Then he explodes at the crease. Over the years, each of those explosions chipped a few molecules off his knee joints and his ankle. But at the point of delivery, his face shows only a mild grimace. Here is a man who grew up watching waves roll in, you think. Muttiah Muralitharan had wide-eyed intensity. Shoaib Akhtar had his grunt. Malinga whips his body through the crease so fast his elbow bends backwards, but still he musters only that hint of a grimace. When he beats a batsman's edge, there's only a thin smile. So uninvolved he seems. So laid back. Just like in his spells in his village. Just like with his friends on the sand.

In this tournament, his team-mates have seen him as their neighbourhood hero as well. All the talk from the camp has been about "peaking at the right time", and "getting everyone into rhythm". Sometimes Mathews and the other seniors have mentioned Malinga in the same sentence. Other times they have left his name unsaid, but there can be no doubt he is at the forefront of their minds.

Kumar Sangakkara hundreds are becoming passé now, even for the man himself, but the team exults at each Malinga wicket. He is the man on whose searing yorkers Sri Lanka campaigns have lived and died. He is the man who took four wickets in four balls in the Caribbean, sent MS Dhoni's helicopter shot crashing in Dhaka, 18 months after Marlon Samuels had taken him apart in Khettarama.

He is the bowler Sri Lanka call on when they need a wicket. Against Australia, he sucker-punched David Warner with a slower ball, soon after slipping him the quicker one. On Wednesday, he claimed Kyle Coetzer - Scotland's best batsman of the tournament so far - with a dipping, length ball the batsman just lobbed back at him. When Preston Mommsen and Freddie Coleman were cruising through the early middle overs, Malinga was brought to the crease to break the stand. He comes back during the batting Powerplay, then returns again at the death. The neighbourhood hero gets no easy overs. It's all high pressure for him.

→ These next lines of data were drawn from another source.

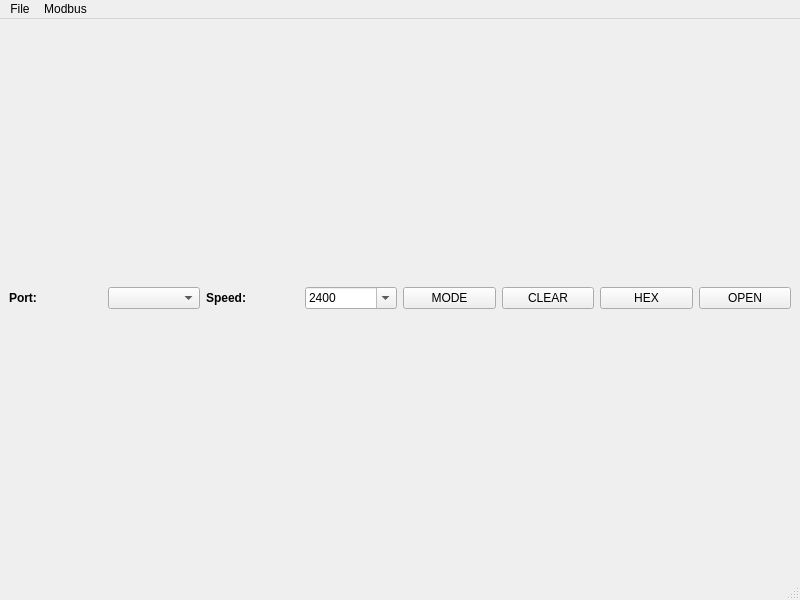
This is src/mainwindow.ui in DrSmyrke/Serial-Terminal as Qt 5 draws it before an edit. The edited form follows.
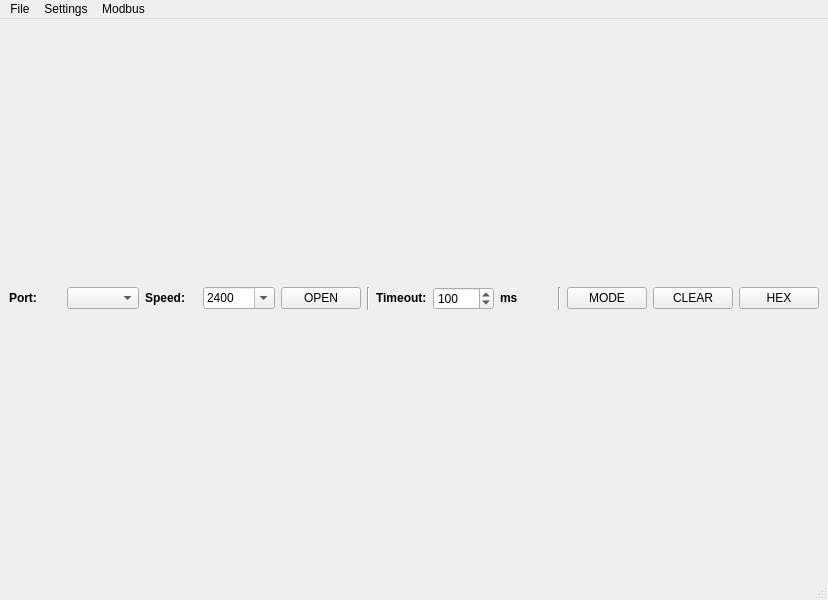
This is the edited form.

Commit message: Version upgrade + add hex at new line action in terminal mode

What changed in the file:
```diff
--- a/src/mainwindow.ui
+++ b/src/mainwindow.ui
@@ -6,7 +6,7 @@
    <rect>
     <x>0</x>
     <y>0</y>
-    <width>800</width>
+    <width>828</width>
     <height>600</height>
    </rect>
   </property>
@@ -15,10 +15,26 @@
   </property>
   <widget class="QWidget" name="centralwidget">
    <layout class="QGridLayout" name="gridLayout">
-    <item row="0" column="2">
-     <widget class="QLabel" name="label_2">
+    <item row="0" column="4">
+     <widget class="QPushButton" name="connectB">
       <property name="text">
-       <string>&lt;b&gt;Speed:&lt;/b&gt;</string>
+       <string>OPEN</string>
+      </property>
+      <property name="checkable">
+       <bool>false</bool>
+      </property>
+      <property name="flat">
+       <bool>false</bool>
+      </property>
+     </widget>
+    </item>
+    <item row="1" column="0" colspan="13">
+     <layout class="QVBoxLayout" name="vBox"/>
+    </item>
+    <item row="0" column="11">
+     <widget class="QPushButton" name="clearB">
+      <property name="text">
+       <string>CLEAR</string>
       </property>
      </widget>
     </item>
@@ -29,6 +45,77 @@
       </property>
      </widget>
     </item>
+    <item row="0" column="6">
+     <widget class="QLabel" name="label_3">
+      <property name="text">
+       <string>&lt;b&gt;Timeout:&lt;/b&gt;</string>
+      </property>
+     </widget>
+    </item>
+    <item row="0" column="9">
+     <widget class="Line" name="line_2">
+      <property name="orientation">
+       <enum>Qt::Vertical</enum>
+      </property>
+     </widget>
+    </item>
+    <item row="0" column="5">
+     <widget class="Line" name="line">
+      <property name="orientation">
+       <enum>Qt::Vertical</enum>
+      </property>
+     </widget>
+    </item>
+    <item row="0" column="1">
+     <widget class="QComboBox" name="portBox">
+      <property name="editable">
+       <bool>false</bool>
+      </property>
+     </widget>
+    </item>
+    <item row="0" column="2">
+     <widget class="QLabel" name="label_2">
+      <property name="text">
+       <string>&lt;b&gt;Speed:&lt;/b&gt;</string>
+      </property>
+     </widget>
+    </item>
+    <item row="0" column="8">
+     <widget class="QLabel" name="label_4">
+      <property name="text">
+       <string>&lt;b&gt;ms&lt;/b&gt;</string>
+      </property>
+     </widget>
+    </item>
+    <item row="0" column="10">
+     <widget class="QPushButton" name="modeB">
+      <property name="text">
+       <string>MODE</string>
+      </property>
+      <property name="checkable">
+       <bool>true</bool>
+      </property>
+      <property name="flat">
+       <bool>false</bool>
+      </property>
+     </widget>
+    </item>
+    <item row="0" column="7">
+     <widget class="QSpinBox" name="timeoutBox">
+      <property name="minimum">
+       <number>10</number>
+      </property>
+      <property name="maximum">
+       <number>10000</number>
+      </property>
+      <property name="singleStep">
+       <number>10</number>
+      </property>
+      <property name="value">
+       <number>100</number>
+      </property>
+     </widget>
+    </item>
     <item row="0" column="3">
      <widget class="QComboBox" name="speedBox">
       <property name="editable">
@@ -56,14 +143,7 @@
       </item>
      </widget>
     </item>
-    <item row="0" column="5">
-     <widget class="QPushButton" name="clearB">
-      <property name="text">
-       <string>CLEAR</string>
-      </property>
-     </widget>
-    </item>
-    <item row="0" column="6">
+    <item row="0" column="12">
      <widget class="QPushButton" name="hexB">
       <property name="text">
        <string>HEX</string>
@@ -73,42 +153,6 @@
       </property>
      </widget>
     </item>
-    <item row="0" column="1">
-     <widget class="QComboBox" name="portBox">
-      <property name="editable">
-       <bool>false</bool>
-      </property>
-     </widget>
-    </item>
-    <item row="0" column="7">
-     <widget class="QPushButton" name="connectB">
-      <property name="text">
-       <string>OPEN</string>
-      </property>
-      <property name="checkable">
-       <bool>false</bool>
-      </property>
-      <property name="flat">
-       <bool>false</bool>
-      </property>
-     </widget>
-    </item>
-    <item row="1" column="0" colspan="8">
-     <layout class="QVBoxLayout" name="vBox"/>
-    </item>
-    <item row="0" column="4">
-     <widget class="QPushButton" name="modeB">
-      <property name="text">
-       <string>MODE</string>
-      </property>
-      <property name="checkable">
-       <bool>true</bool>
-      </property>
-      <property name="flat">
-       <bool>false</bool>
-      </property>
-     </widget>
-    </item>
    </layout>
   </widget>
   <widget class="QMenuBar" name="menubar">
@@ -116,7 +160,7 @@
     <rect>
      <x>0</x>
      <y>0</y>
-     <width>800</width>
+     <width>828</width>
      <height>26</height>
     </rect>
    </property>
@@ -133,7 +177,14 @@
     <addaction name="actionSearch_for_packages"/>
     <addaction name="actionPaste_Modbus_RTU_CRC"/>
    </widget>
+   <widget class="QMenu" name="menuSettings">
+    <property name="title">
+     <string>Settings</string>
+    </property>
+    <addaction name="actionHEX_Data_at_new_line"/>
+   </widget>
    <addaction name="menuFile"/>
+   <addaction name="menuSettings"/>
    <addaction name="menuModbus"/>
   </widget>
   <widget class="QStatusBar" name="statusbar"/>
```
Left out of the diff: 8 changed lines with no effect on the pictures. The commit also changes 6 other files.
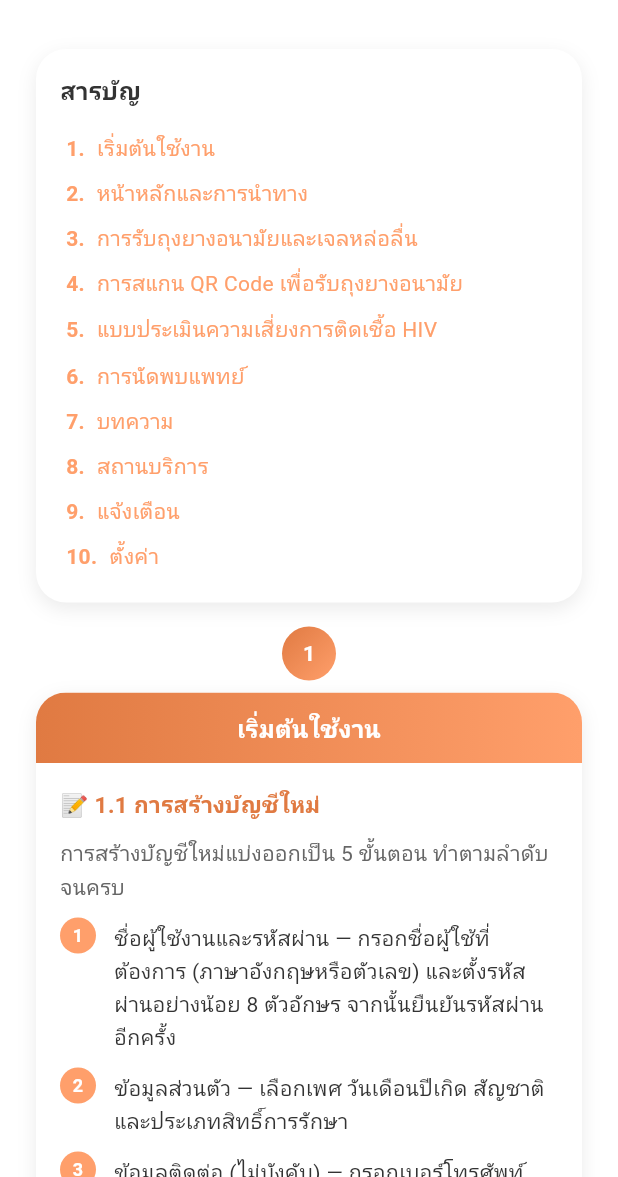
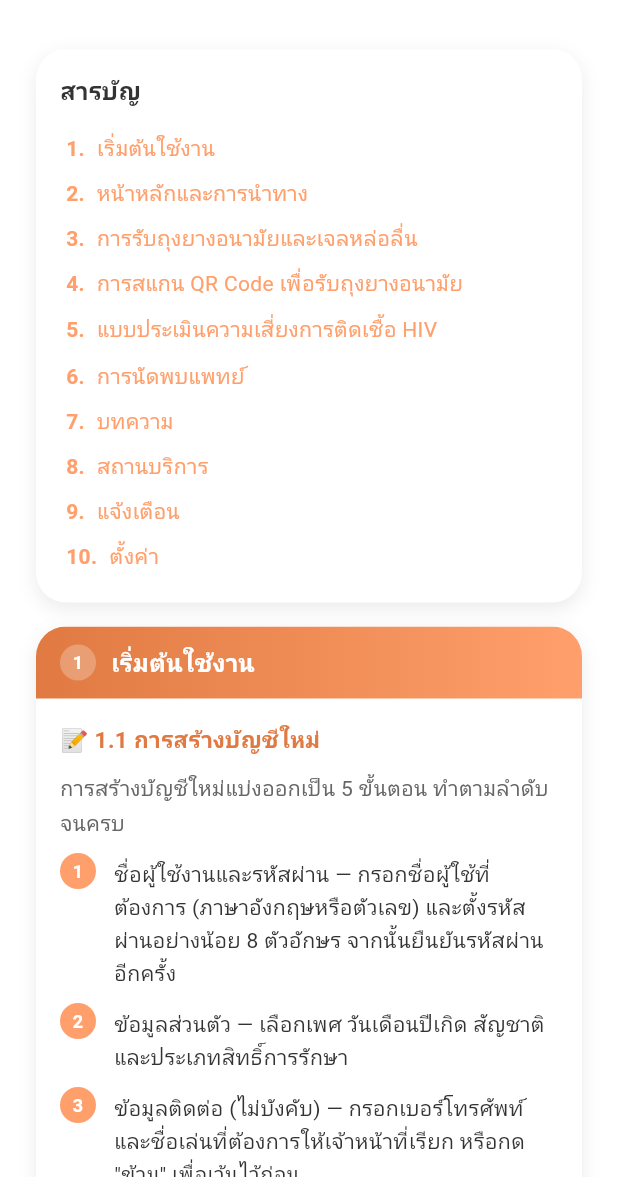
Before and after one commit to sippathamm/MyCareNK, a Flutter app: the GuidePage screen opened directly, on a phone screen of 412 x 824 dp, the part 59-1236 px from its top. Run offline on Flutter 3.47's test engine with Material 3 defaults, Android fonts, the phone set to English and light mode, and no system bars; our stand-ins replace flutter_dotenv, google_fonts, image_picker, package_info_plus, supabase_flutter; missing offline and left inert: mobile_scanner; accounts and stored records are empty; network calls fail.

Commit message:
[APP] Return section number to card header; shrink circle to 24px
* Revert number badge back inside gradient header (Row layout)
* Reduce circle size 32→24px, font size 14→12 to fit header height
* Header padding symmetric(h:16, v:12) unchanged — matches other pages
* Bump version to 0.22.0+4

Co-Authored-By: Claude Sonnet 4.6 <noreply@anthropic.com>

```diff
--- a/app/lib/features/home/presentation/widgets/guide_widgets.dart
+++ b/app/lib/features/home/presentation/widgets/guide_widgets.dart
@@ -22,32 +22,6 @@ class GuideSection extends StatelessWidget {
   Widget build(BuildContext context) {
     return Container(
       margin: const EdgeInsets.only(bottom: 16),
-      child: Column(
-        children: [
-          Container(
-            width: 36,
-            height: 36,
-            decoration: const BoxDecoration(
-              gradient: LinearGradient(
-                colors: [AppColors.primaryDark, AppColors.primary],
-                begin: Alignment.topLeft,
-                end: Alignment.bottomRight,
-              ),
-              shape: BoxShape.circle,
-            ),
-            child: Center(
-              child: Text(
-                '$number',
-                style: GoogleFonts.googleSans(
-                  color: AppColors.white,
-                  fontSize: 14,
-                  fontWeight: FontWeight.bold,
-                ),
-              ),
-            ),
-          ),
-          const SizedBox(height: 8),
-          Container(
       decoration: BoxDecoration(
         color: AppColors.white,
         borderRadius: BorderRadius.circular(20),
@@ -65,7 +39,6 @@ class GuideSection extends StatelessWidget {
           crossAxisAlignment: CrossAxisAlignment.start,
           children: [
             Container(
-                    width: double.infinity,
               padding: const EdgeInsets.symmetric(horizontal: 16, vertical: 12),
               decoration: const BoxDecoration(
                 gradient: LinearGradient(
@@ -74,14 +47,38 @@ class GuideSection extends StatelessWidget {
                   end: Alignment.centerRight,
                 ),
               ),
+              child: Row(
+                children: [
+                  Container(
+                    width: 24,
+                    height: 24,
+                    decoration: BoxDecoration(
+                      color: Colors.white.withValues(alpha: 0.25),
+                      shape: BoxShape.circle,
+                    ),
+                    child: Center(
+                      child: Text(
+                        '$number',
+                        style: GoogleFonts.googleSans(
+                          color: AppColors.white,
+                          fontSize: 12,
+                          fontWeight: FontWeight.bold,
+                        ),
+                      ),
+                    ),
+                  ),
+                  const SizedBox(width: 10),
+                  Expanded(
                     child: Text(
                       title,
-                      textAlign: TextAlign.center,
                       style: GoogleFonts.googleSans(
                         color: AppColors.white,
                         fontSize: 16,
                         fontWeight: FontWeight.bold,
                       ),
+                    ),
+                  ),
+                ],
               ),
             ),
             Padding(
@@ -93,9 +90,6 @@ class GuideSection extends StatelessWidget {
             ),
           ],
         ),
-            ),
-          ),
-        ],
       ),
     );
   }
--- a/app/pubspec.yaml
+++ b/app/pubspec.yaml
@@ -16,7 +16,7 @@ publish_to: 'none' # Remove this line if you wish to publish to pub.dev
 # https://developer.apple.com/library/archive/documentation/General/Reference/InfoPlistKeyReference/Articles/CoreFoundationKeys.html
 # In Windows, build-name is used as the major, minor, and patch parts
 # of the product and file versions while build-number is used as the build suffix.
-version: 0.22.0+3
+version: 0.22.0+4
 
 environment:
   sdk: ^3.10.4
```
Lines whose indentation alone changed are shown as unchanged.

Sri Lanka build their entire bowling plan around Malinga. Even on bad days they keep throwing him the ball, hoping he will come good because, as his captain says, when Malinga fires "the things he can do are immense". So they forgive him his atrocious outfielding and his suspect catching. They forgive him his moods and his quirks. Some days in the field, all his team-mates are just a bunch of kids on the sand, pleading with their superstar to turn the game. "We've lost this match unless you do something special," Mahela Jayawardene had said to Malinga, before his four-in-four against South Africa. How many times must Malinga have heard that phrase? From how many captains?

Sri Lanka's group stages are done now. Aching joints, full belly and all, Malinga has been their best bowler. His form in the last two matches has been ominous. He has trained harder in the past three weeks than he has for much of the career, and has 11 wickets at an average of 20.64 from his last five outings. Sangakkara might score them a mountain of runs, Mahela Jayawardene and Tillakaratne Dilshan may produce in clutch moments, but Sri Lanka know, beyond a doubt, that Malinga is the man who will come closest to defining them. On their present curve of sand, Malinga is the kid that wins them matches.

Andrew Fidel Fernando is ESPNcricinfo's Sri Lanka correspondent. @andrewffernando